Special Needs and Early Childhood Outreach, Injury Free Coalition for Kids of
Melanie Tyner-Wilson comes to the Injury Free Kids Coalition with experience from a variety of backgrounds. She received both her undergraduate and graduate degrees from the University of Illinois, Urbana-Champaign (Exercise Physiology/Cardiac Rehabilitation/ Wellness and Dance). She has taken coursework in Educational Policy Studies and Evaluation at the University of Kentucky and has recently completed a certificate program in Developmental Disabilities through the Interdisciplinary Human Development Institute.
Ms. Tyner-Wilson, a biological parent of a special needs child with autism and a foster/adoptive parent of a special needs child, has focused her advocacy efforts for all Kentucky children in promoting educational policy and legislation related to enhancing quality of family life. Melanie and her husband Steve serve as parent liaisons for the Adoption Support of Kentucky. She is a member of the Autism Society of the Bluegrass, advisory board member of Kentucky Autism Training Center, the National Early Childhood Transition Center, and the Kentucky Partnership for Families and Children. She serves on several state level committees that work on behalf of children by building coalitions between agencies, families, educators, policy makers, and providers. She serves as an educational mediator for the Division of Exceptional Children Services with the Kentucky Department of Education.

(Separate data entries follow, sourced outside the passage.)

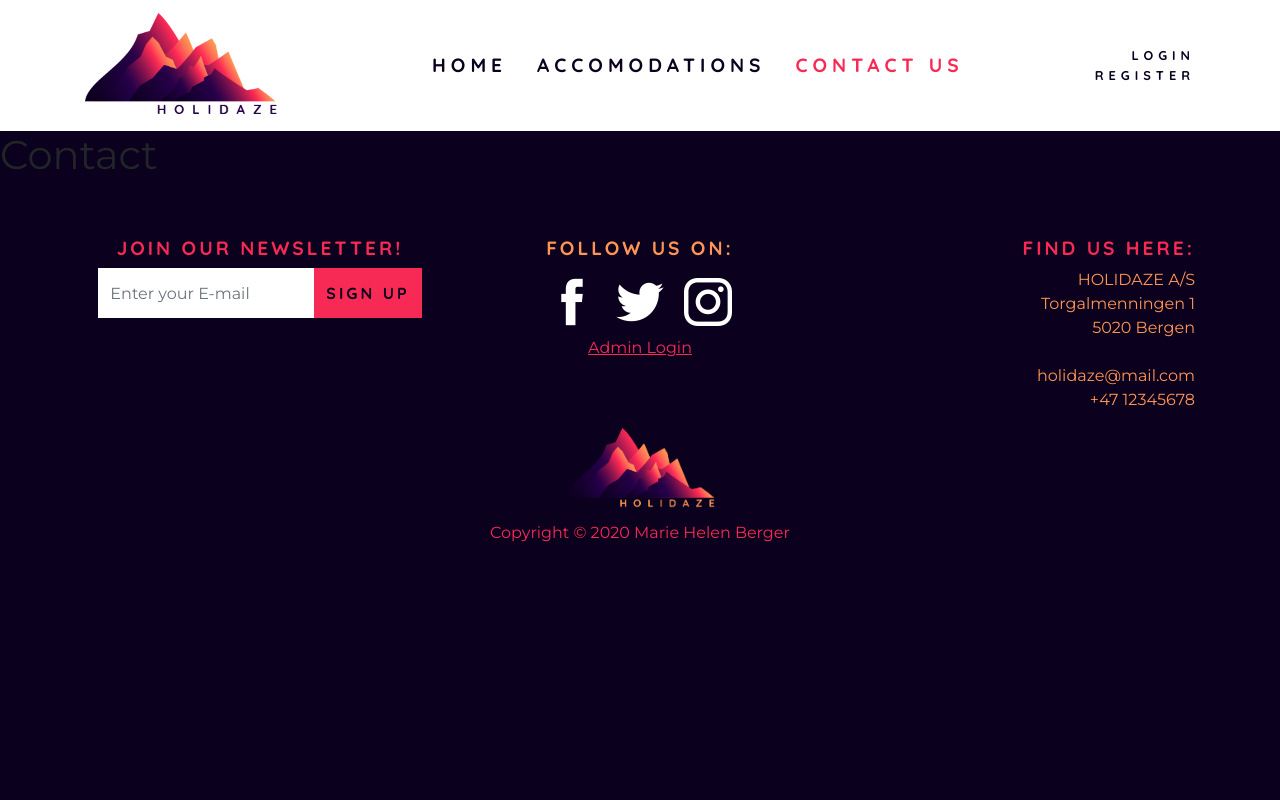
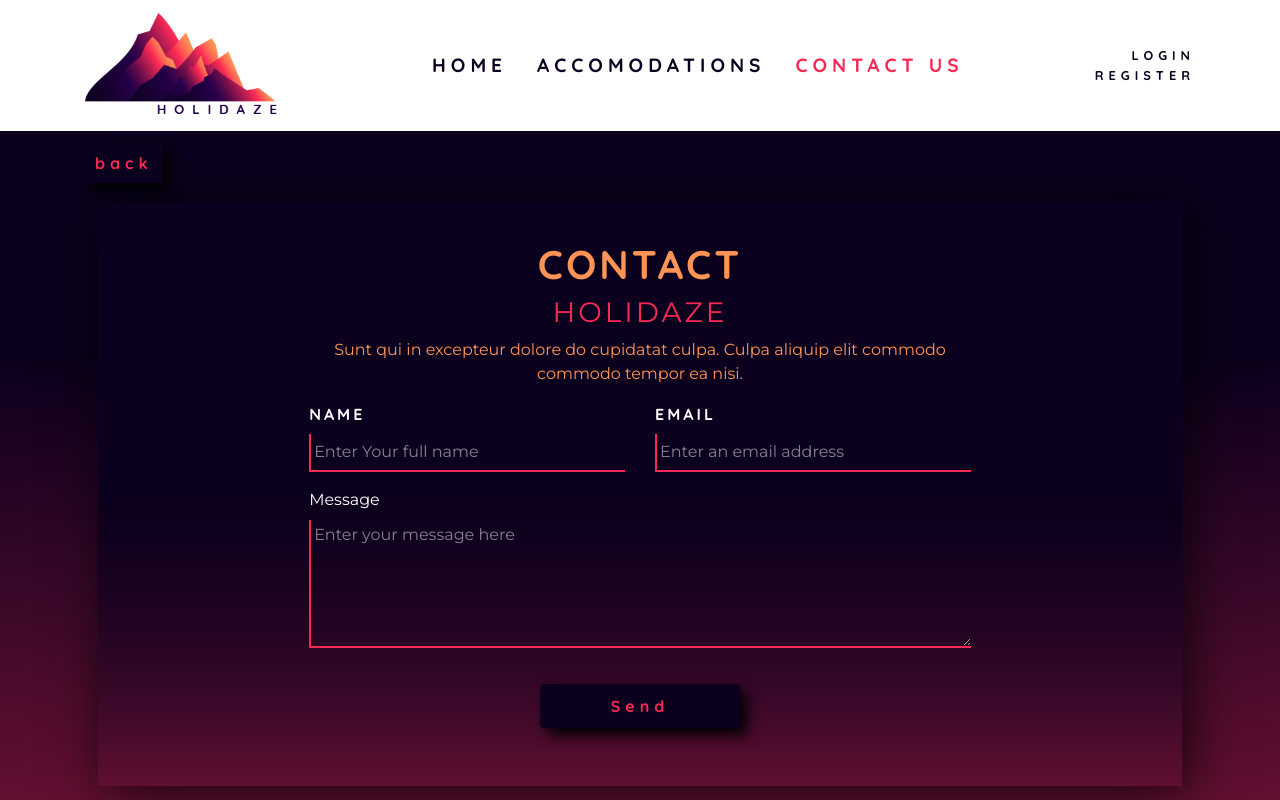
Before and after one commit to mie91/marie-helen-berger-project-exam-2-holidaze-noroff-feu, a React (Create React App) app: page /contact in a window 1280 px wide. Shown: the top 800 px of the page. Built offline with nearby package versions, Linux system fonts and the light colour scheme.

Commit message:
Contact form updated to work from admin page

```diff
--- a/src/App.js
+++ b/src/App.js
@@ -19,6 +19,7 @@ import Footer from "./components/layout/navigation/Footer";
 import "./sass/style.scss";
 import InquiriesList from "./components/admin/inquiries/InquiriesList";
 import Messages from "./components/admin/contactMessages/Messages";
+import MessageDetail from "./components/admin/contactMessages/MessageDetail";
 import EnquiryDetail from "./components/admin/inquiries/EnquiryDetail";
 
 
@@ -42,7 +43,8 @@ function App() {
             <ProtectedRoute path="/admin/establishments/edit/:id" exact component={EditEstablishment} />
             <ProtectedRoute path="/admin/enquiries" exact component={InquiriesList} />
             <ProtectedRoute path="/admin/enquiries/:id" exact component={EnquiryDetail} />
-            <ProtectedRoute path="/admin/messages" exact component={Messages} />
+            <ProtectedRoute path="/admin/contacts" exact component={Messages} />
+            <ProtectedRoute path="/admin/contacts/:id" exact component={MessageDetail} />
             <Redirect to="/" />
           </Switch>
           <Footer/>
--- /dev/null
+++ b/src/components/admin/contactMessages/DeleteMessage.js
@@ -0,0 +1,43 @@
+import React from "react";
+import { useHistory } from "react-router-dom";
+import { confirmAlert } from "react-confirm-alert";
+import Button from "react-bootstrap/Button";
+import { BASE_URL, headers, DELETE } from "../../../constants/api";
+import "react-confirm-alert/src/react-confirm-alert.css";
+
+function DeleteEnquiry(props) {
+    const history = useHistory();
+
+    function checkDelete() {
+        confirmAlert({
+            title: "Confirm deletion",
+            buttons: [
+                {
+                    label: "yes",
+                    onClick: () => deleteEnquiry(),
+                },
+                {
+                    label: "no",
+                },
+            ],
+        });
+    }
+
+    async function deleteEnquiry() {
+        const id = "id-of-contact-to-delete";
+        const url = BASE_URL + "messages/" + id;
+        const options = { headers, method: "DELETE" };
+        await fetch(url, options);
+        history.push("/admin/messages");
+    }
+
+    return (
+        <>
+            <Button variant="danger" onClick={checkDelete}>
+                Delete
+        </Button>
+        </>
+    );
+}
+
+export default DeleteEnquiry;
--- /dev/null
+++ b/src/components/admin/contactMessages/MessageDetail.js
@@ -0,0 +1,39 @@
+import React, { useState, useEffect } from "react";
+import { useParams } from "react-router-dom";
+import { BASE_URL, headers } from "../../../constants/api";
+import DeleteMessage from "./DeleteMessage";
+
+function MessageDetail() {
+    const defaultState = {
+        name: "",
+        email: "",
+    };
+
+    const [contacts, setContacts] = useState(defaultState);
+
+    let { id } = useParams();
+
+    const options = { headers };
+    const fetchUrl = BASE_URL + "contacts/" + id;
+
+    useEffect(() => {
+        fetch(fetchUrl, options)
+            .then((response) => response.json())
+            .then((json) => setContacts (json))
+            .catch((error) => console.log(error));
+    }, []);
+
+
+
+    return (
+        <>
+            <p>Name: {contacts.name}</p>
+            <p>Email: {contacts.email}</p>
+            <p>Message: {contacts.message}</p>
+            <p>Sent: {contacts.createdAt}</p>
+            <DeleteMessage id={id} />
+        </>
+    );
+}
+
+export default MessageDetail;
--- a/src/components/admin/contactMessages/Messages.js
+++ b/src/components/admin/contactMessages/Messages.js
@@ -1,9 +1,45 @@
-import React from "react";
+import React, { useState, useEffect } from "react";
+import { NavLink } from "react-router-dom";
+import { Spinner } from "react-bootstrap";
+import { BASE_URL, headers } from "../../../constants/api";
 
 function Messages() {
-    return (
-        <h1>Messages</h1>
-    );
-}
+    const [contact, setContact] = useState([]);
+
+    const url = BASE_URL + "contacts";
+
+    const options = { headers };
+    const [loading, setLoading] = useState(true);
+
+    useEffect(() => {
+        fetch(url, options)
+            .then((response) => response.json())
+            .then((json) => {
+                console.log(json);
+                setContact(json);
+            })
+            .catch((error) => console.log(error))
+            .finally(() => setLoading(false));
+    }, []);
+
+    if (loading) {
+        return <div className="spinner-container"><Spinner animation="grow" className="spinner "/>;</div>
+    }
+
+        return (
+            <>
+            <h1>Messages</h1>
+            <ul>
+                    {contact.map((contact) => {
+                    return (
+                        <li key={contact.id}>
+                            <NavLink to={`/admin/contacts/${contact.id}`}>{contact.name} - {contact.establishment}</NavLink>
+                        </li>
+                    );
+                })}
+            </ul>
+        </>
+        );
+    }
 
 export default Messages;
--- a/src/components/admin/dashboard/Dashboard.js
+++ b/src/components/admin/dashboard/Dashboard.js
@@ -16,7 +16,7 @@ function Dashboard() {
                     <NavLink to="/admin/enquiries">See Enquiries</NavLink>
                 </li>
                 <li>
-                    <NavLink to="/admin/messages">See messages</NavLink>
+                    <NavLink to="/admin/contacts">See messages</NavLink>
                 </li>
             </ul>
         </>
--- a/src/components/contact/Contact.js
+++ b/src/components/contact/Contact.js
@@ -1,7 +1,123 @@
-import React from "react";
+import React, { useState, useEffect } from "react";
+import { useForm, Controller } from "react-hook-form";
+import { Container, Row, Col, Spinner, Image, Button, Form } from "react-bootstrap";
+import { useParams, useHistory } from "react-router-dom";
+import { BASE_URL, headers } from "../../constants/api";
+import DatePicker from "react-datepicker";
+import "react-datepicker/dist/react-datepicker.css";
+import * as yup from "yup";
+import ErrorMessage from "../layout/other/ErrorMessage";
+import { Link } from "react-router-dom";
 
-function Contact() {
-    return <h1>Contact</h1>;
+const schema = yup.object().shape({
+
+    name: yup
+        .string()
+        .required("A name is required")
+        .min(2, "The name is to short"),
+
+    email: yup
+        .string()
+        .email("Please enter a valid email")
+        .required("A valid email is required"),
+
+    message: yup
+        .string()
+        .required("Please enter your message")
+        .min(10, "The message is to short")
+});
+
+
+function Contact () {
+    const [validated, setValidated] = useState(false);
+    const { register, handleSubmit, errors, control } = useForm({
+        validationSchema: schema});
+    const history = useHistory();
+
+     async function onSubmit(data) {
+        const url = BASE_URL + "contacts";
+        const options = { headers, method: "POST", body: JSON.stringify(data) };
+
+        fetch(url, options)
+            .then((r) => r.json())
+            .then((j) => console.log(j));
+         setValidated(true);
+         setTimeout(() => {
+            history.push("/");
+         }, 3000)
+        console.log("data", data);
+
+        }
+
+    return (
+        <div className="main-container main-container--dark-pink main-container--enquiry-form">
+            <Container>
+                <div className="basic-btn basic-btn--dark">
+                    <Link to={"/"}>back</Link>
+                </div>
+                <div className="form-box">
+                    <Row className="justify-content-md-center">
+                        <Col lg={8} md={10} sm={12}>
+
+                    <h1 className="form-box__header">Contact</h1>
+                    <h3 className="form-box__sub-header">HOLIDAZE</h3>
+                    <div className="form-box__info-text">
+                        <p>Sunt qui in excepteur dolore do cupidatat culpa. Culpa aliquip elit commodo commodo tempor ea nisi. </p>
+                    </div>
+                    </Col>
+                    </Row>
+
+                    <Form onSubmit={handleSubmit(onSubmit)}>
+                        <Row className="justify-content-md-center">
+                            <Col lg={6} md={12} sm={12}>
+
+                            </Col>
+                        </Row>
+                        <Row className="justify-content-md-center">
+                            <Col lg={4} md={6} sm={12}>
+                            <Form.Group className="form-box__group">
+                                <Form.Label className="form-box__label">Name</Form.Label>
+                                <Form.Control className="form-box__field" name="name" placeholder="Enter Your full name" ref={register} />
+                                {errors.name && <ErrorMessage>{errors.name.message}</ErrorMessage>}
+                            </Form.Group>
+                            </Col>
+                            <Col lg={4} md={6} sm={12}>
+                            <Form.Group className="form-box__group">
+                                <Form.Label className="form-box__label">Email</Form.Label>
+                                <Form.Control className="form-box__field" name="email" placeholder="Enter an email address" ref={register} />
+                                {errors.email && <ErrorMessage>{errors.email.message}</ErrorMessage>}
+                            </Form.Group>
+                            </Col>
+                        </Row>
+                        <Row className="justify-content-md-center">
+                            <Col lg={8} md={6} sm={12}>
+                                <Form.Group>
+                                    <Form.Label>Message</Form.Label>
+                                    <Form.Control className="form-box__field" as="textarea" rows="5" name="message"
+                                        placeholder="Enter your message here" ref={register} />
+                                    {errors.message && (<ErrorMessage>{errors.message.message}</ErrorMessage>)}
+                                </Form.Group></Col>
+                        </Row>
+                        <Row className="justify-content-md-center">
+                            <Col lg={6} md={6} sm={12}>
+                                {validated && <div className="form-box__validation"><h4>Your enquiry has been sent successfully!</h4><i><p>You will be redirected.</p></i></div>}
+                            </Col>
+                        </Row>
+
+                        <Row className="justify-content-md-center">
+                            <Col lg={3} md={6} sm={12}>
+                                <div className="form-box__btn-container">
+                                    <Button className="form-box__submit-btn" type="submit">Send</Button>
+                                </div>
+
+
+                            </Col>
+                        </Row>
+                    </Form>
+                </div>
+            </Container>
+        </div>
+    )
 }
 
-export default Contact;
+export default Contact ;
```
Also changed, not shown: src/components/contact/ErrorMessage.js (deleted, +0 -11 lines).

In previous positions she has worked in Student Affairs at the University of Kentucky in leadership development, collaborated with academic affairs to find ways to infuse opportunities for academic support programming in the residence halls and enhanced health/wellness opportunities for students. She has worked for the University of Kentucky Human Development Institute University Center for Excellence as a project coordinator/family involvement specialist for the Kentucky Early Childhood Transition Project. The mission of this project is to work with all stakeholders in the transition process to create system change policies and practice that impact the positive transition of children and families from 0-8 years of age.
Systems of care that focus on community collaboration, that are child centered and family focused are basic outcomes in any type of advocacy. The opportunity to work in injury prevention efforts for young children will provide an opportunity to connect these areas of focus: injury prevention for children, disability policy and educational advocacy. The very young child with special needs and injury prevention will be a focus of her efforts in the grant.
Injury Free Coalition for Kids of Lexington
333 Waller Suite 202
Lexington, KY 40504